__Data to examine__.
* * * * *

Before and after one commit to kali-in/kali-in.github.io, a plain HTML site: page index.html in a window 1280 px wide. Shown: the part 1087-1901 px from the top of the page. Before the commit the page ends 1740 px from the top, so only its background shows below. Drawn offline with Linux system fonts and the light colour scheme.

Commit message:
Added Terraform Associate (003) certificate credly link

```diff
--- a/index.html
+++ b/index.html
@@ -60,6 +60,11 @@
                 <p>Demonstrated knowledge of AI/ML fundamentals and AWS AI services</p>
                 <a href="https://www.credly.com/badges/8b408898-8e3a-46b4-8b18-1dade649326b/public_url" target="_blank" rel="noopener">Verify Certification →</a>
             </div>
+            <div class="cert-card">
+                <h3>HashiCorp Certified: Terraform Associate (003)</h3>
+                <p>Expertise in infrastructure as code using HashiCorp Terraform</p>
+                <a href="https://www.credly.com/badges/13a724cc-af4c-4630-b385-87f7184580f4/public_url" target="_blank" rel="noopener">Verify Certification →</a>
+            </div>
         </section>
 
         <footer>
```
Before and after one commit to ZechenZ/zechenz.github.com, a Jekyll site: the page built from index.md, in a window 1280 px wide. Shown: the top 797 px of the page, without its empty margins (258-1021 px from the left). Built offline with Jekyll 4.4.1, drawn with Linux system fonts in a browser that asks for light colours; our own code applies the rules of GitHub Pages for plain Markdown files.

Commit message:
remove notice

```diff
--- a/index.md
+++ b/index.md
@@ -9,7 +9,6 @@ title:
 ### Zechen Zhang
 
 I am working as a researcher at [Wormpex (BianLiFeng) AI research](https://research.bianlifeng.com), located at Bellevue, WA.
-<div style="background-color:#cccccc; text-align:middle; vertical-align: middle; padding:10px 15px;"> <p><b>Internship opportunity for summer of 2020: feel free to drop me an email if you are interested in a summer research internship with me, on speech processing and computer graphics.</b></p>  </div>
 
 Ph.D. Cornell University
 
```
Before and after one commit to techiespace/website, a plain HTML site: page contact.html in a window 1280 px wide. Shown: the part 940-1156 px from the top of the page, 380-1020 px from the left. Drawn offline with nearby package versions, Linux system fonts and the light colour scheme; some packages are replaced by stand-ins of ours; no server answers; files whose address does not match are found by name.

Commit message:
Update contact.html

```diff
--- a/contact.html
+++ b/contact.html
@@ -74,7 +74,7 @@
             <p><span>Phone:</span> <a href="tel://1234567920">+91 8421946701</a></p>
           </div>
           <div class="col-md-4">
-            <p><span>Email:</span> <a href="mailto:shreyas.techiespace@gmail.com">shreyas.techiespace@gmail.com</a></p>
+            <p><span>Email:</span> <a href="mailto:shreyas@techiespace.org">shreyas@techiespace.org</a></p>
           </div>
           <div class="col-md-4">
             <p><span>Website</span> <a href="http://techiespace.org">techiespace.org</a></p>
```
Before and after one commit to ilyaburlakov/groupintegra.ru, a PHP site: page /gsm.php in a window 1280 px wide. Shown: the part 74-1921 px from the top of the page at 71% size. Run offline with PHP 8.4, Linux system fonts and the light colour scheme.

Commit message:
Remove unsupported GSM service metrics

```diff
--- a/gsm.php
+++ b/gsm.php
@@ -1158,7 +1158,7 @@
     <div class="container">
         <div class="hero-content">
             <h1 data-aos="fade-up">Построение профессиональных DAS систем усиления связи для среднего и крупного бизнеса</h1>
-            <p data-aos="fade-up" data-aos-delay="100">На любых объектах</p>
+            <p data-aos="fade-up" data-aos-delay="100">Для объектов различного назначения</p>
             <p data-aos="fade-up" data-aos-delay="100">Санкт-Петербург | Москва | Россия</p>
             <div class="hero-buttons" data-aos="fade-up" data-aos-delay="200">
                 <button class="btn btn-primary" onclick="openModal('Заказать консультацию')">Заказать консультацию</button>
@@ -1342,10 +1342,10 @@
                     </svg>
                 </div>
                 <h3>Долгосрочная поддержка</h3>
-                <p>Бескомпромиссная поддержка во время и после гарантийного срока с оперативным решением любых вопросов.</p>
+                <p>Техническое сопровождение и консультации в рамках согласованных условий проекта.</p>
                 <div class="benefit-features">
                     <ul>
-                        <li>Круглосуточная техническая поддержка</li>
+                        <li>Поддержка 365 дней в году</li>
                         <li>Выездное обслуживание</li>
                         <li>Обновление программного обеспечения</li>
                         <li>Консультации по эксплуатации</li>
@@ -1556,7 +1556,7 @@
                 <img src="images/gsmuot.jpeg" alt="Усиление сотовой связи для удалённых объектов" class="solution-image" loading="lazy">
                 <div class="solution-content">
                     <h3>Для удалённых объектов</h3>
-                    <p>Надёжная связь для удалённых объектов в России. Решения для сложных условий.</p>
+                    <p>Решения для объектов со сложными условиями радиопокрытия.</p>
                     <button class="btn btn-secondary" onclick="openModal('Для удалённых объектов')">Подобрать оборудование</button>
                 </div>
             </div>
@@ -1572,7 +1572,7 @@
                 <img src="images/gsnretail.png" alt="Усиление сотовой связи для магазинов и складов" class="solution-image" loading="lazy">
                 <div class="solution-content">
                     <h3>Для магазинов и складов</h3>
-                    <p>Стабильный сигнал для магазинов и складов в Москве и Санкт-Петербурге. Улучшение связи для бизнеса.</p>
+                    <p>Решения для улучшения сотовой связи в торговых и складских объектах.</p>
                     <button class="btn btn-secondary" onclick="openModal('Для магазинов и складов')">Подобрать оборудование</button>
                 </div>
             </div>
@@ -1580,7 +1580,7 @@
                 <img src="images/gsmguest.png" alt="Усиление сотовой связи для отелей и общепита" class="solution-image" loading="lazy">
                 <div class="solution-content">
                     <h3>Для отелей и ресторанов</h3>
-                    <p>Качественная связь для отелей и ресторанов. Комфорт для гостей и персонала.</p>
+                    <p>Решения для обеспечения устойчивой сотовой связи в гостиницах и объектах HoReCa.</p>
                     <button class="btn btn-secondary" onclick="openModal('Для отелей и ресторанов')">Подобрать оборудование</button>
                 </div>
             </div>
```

* * * * *

__What the task requires__. Once you have read the entries, write them out again without altering a single character.

__Result of the task__.
Before and after one commit to kali-in/kali-in.github.io, a plain HTML site: page index.html in a window 1280 px wide. Shown: the part 1087-1901 px from the top of the page. Before the commit the page ends 1740 px from the top, so only its background shows below. Drawn offline with Linux system fonts and the light colour scheme.

Commit message:
Added Terraform Associate (003) certificate credly link

```diff
--- a/index.html
+++ b/index.html
@@ -60,6 +60,11 @@
                 <p>Demonstrated knowledge of AI/ML fundamentals and AWS AI services</p>
                 <a href="https://www.credly.com/badges/8b408898-8e3a-46b4-8b18-1dade649326b/public_url" target="_blank" rel="noopener">Verify Certification →</a>
             </div>
+            <div class="cert-card">
+                <h3>HashiCorp Certified: Terraform Associate (003)</h3>
+                <p>Expertise in infrastructure as code using HashiCorp Terraform</p>
+                <a href="https://www.credly.com/badges/13a724cc-af4c-4630-b385-87f7184580f4/public_url" target="_blank" rel="noopener">Verify Certification →</a>
+            </div>
         </section>
 
         <footer>
```
Before and after one commit to ZechenZ/zechenz.github.com, a Jekyll site: the page built from index.md, in a window 1280 px wide. Shown: the top 797 px of the page, without its empty margins (258-1021 px from the left). Built offline with Jekyll 4.4.1, drawn with Linux system fonts in a browser that asks for light colours; our own code applies the rules of GitHub Pages for plain Markdown files.

Commit message:
remove notice

```diff
--- a/index.md
+++ b/index.md
@@ -9,7 +9,6 @@ title:
 ### Zechen Zhang
 
 I am working as a researcher at [Wormpex (BianLiFeng) AI research](https://research.bianlifeng.com), located at Bellevue, WA.
-<div style="background-color:#cccccc; text-align:middle; vertical-align: middle; padding:10px 15px;"> <p><b>Internship opportunity for summer of 2020: feel free to drop me an email if you are interested in a summer research internship with me, on speech processing and computer graphics.</b></p>  </div>
 
 Ph.D. Cornell University
 
```
Before and after one commit to techiespace/website, a plain HTML site: page contact.html in a window 1280 px wide. Shown: the part 940-1156 px from the top of the page, 380-1020 px from the left. Drawn offline with nearby package versions, Linux system fonts and the light colour scheme; some packages are replaced by stand-ins of ours; no server answers; files whose address does not match are found by name.

Commit message:
Update contact.html

```diff
--- a/contact.html
+++ b/contact.html
@@ -74,7 +74,7 @@
             <p><span>Phone:</span> <a href="tel://1234567920">+91 8421946701</a></p>
           </div>
           <div class="col-md-4">
-            <p><span>Email:</span> <a href="mailto:shreyas.techiespace@gmail.com">shreyas.techiespace@gmail.com</a></p>
+            <p><span>Email:</span> <a href="mailto:shreyas@techiespace.org">shreyas@techiespace.org</a></p>
           </div>
           <div class="col-md-4">
             <p><span>Website</span> <a href="http://techiespace.org">techiespace.org</a></p>
```
Before and after one commit to ilyaburlakov/groupintegra.ru, a PHP site: page /gsm.php in a window 1280 px wide. Shown: the part 74-1921 px from the top of the page at 71% size. Run offline with PHP 8.4, Linux system fonts and the light colour scheme.

Commit message:
Remove unsupported GSM service metrics

```diff
--- a/gsm.php
+++ b/gsm.php
@@ -1158,7 +1158,7 @@
     <div class="container">
         <div class="hero-content">
             <h1 data-aos="fade-up">Построение профессиональных DAS систем усиления связи для среднего и крупного бизнеса</h1>
-            <p data-aos="fade-up" data-aos-delay="100">На любых объектах</p>
+            <p data-aos="fade-up" data-aos-delay="100">Для объектов различного назначения</p>
             <p data-aos="fade-up" data-aos-delay="100">Санкт-Петербург | Москва | Россия</p>
             <div class="hero-buttons" data-aos="fade-up" data-aos-delay="200">
                 <button class="btn btn-primary" onclick="openModal('Заказать консультацию')">Заказать консультацию</button>
@@ -1342,10 +1342,10 @@
                     </svg>
                 </div>
                 <h3>Долгосрочная поддержка</h3>
-                <p>Бескомпромиссная поддержка во время и после гарантийного срока с оперативным решением любых вопросов.</p>
+                <p>Техническое сопровождение и консультации в рамках согласованных условий проекта.</p>
                 <div class="benefit-features">
                     <ul>
-                        <li>Круглосуточная техническая поддержка</li>
+                        <li>Поддержка 365 дней в году</li>
                         <li>Выездное обслуживание</li>
                         <li>Обновление программного обеспечения</li>
                         <li>Консультации по эксплуатации</li>
@@ -1556,7 +1556,7 @@
                 <img src="images/gsmuot.jpeg" alt="Усиление сотовой связи для удалённых объектов" class="solution-image" loading="lazy">
                 <div class="solution-content">
                     <h3>Для удалённых объектов</h3>
-                    <p>Надёжная связь для удалённых объектов в России. Решения для сложных условий.</p>
+                    <p>Решения для объектов со сложными условиями радиопокрытия.</p>
                     <button class="btn btn-secondary" onclick="openModal('Для удалённых объектов')">Подобрать оборудование</button>
                 </div>
             </div>
@@ -1572,7 +1572,7 @@
                 <img src="images/gsnretail.png" alt="Усиление сотовой связи для магазинов и складов" class="solution-image" loading="lazy">
                 <div class="solution-content">
                     <h3>Для магазинов и складов</h3>
-                    <p>Стабильный сигнал для магазинов и складов в Москве и Санкт-Петербурге. Улучшение связи для бизнеса.</p>
+                    <p>Решения для улучшения сотовой связи в торговых и складских объектах.</p>
                     <button class="btn btn-secondary" onclick="openModal('Для магазинов и складов')">Подобрать оборудование</button>
                 </div>
             </div>
@@ -1580,7 +1580,7 @@
                 <img src="images/gsmguest.png" alt="Усиление сотовой связи для отелей и общепита" class="solution-image" loading="lazy">
                 <div class="solution-content">
                     <h3>Для отелей и ресторанов</h3>
-                    <p>Качественная связь для отелей и ресторанов. Комфорт для гостей и персонала.</p>
+                    <p>Решения для обеспечения устойчивой сотовой связи в гостиницах и объектах HoReCa.</p>
                     <button class="btn btn-secondary" onclick="openModal('Для отелей и ресторанов')">Подобрать оборудование</button>
                 </div>
             </div>
```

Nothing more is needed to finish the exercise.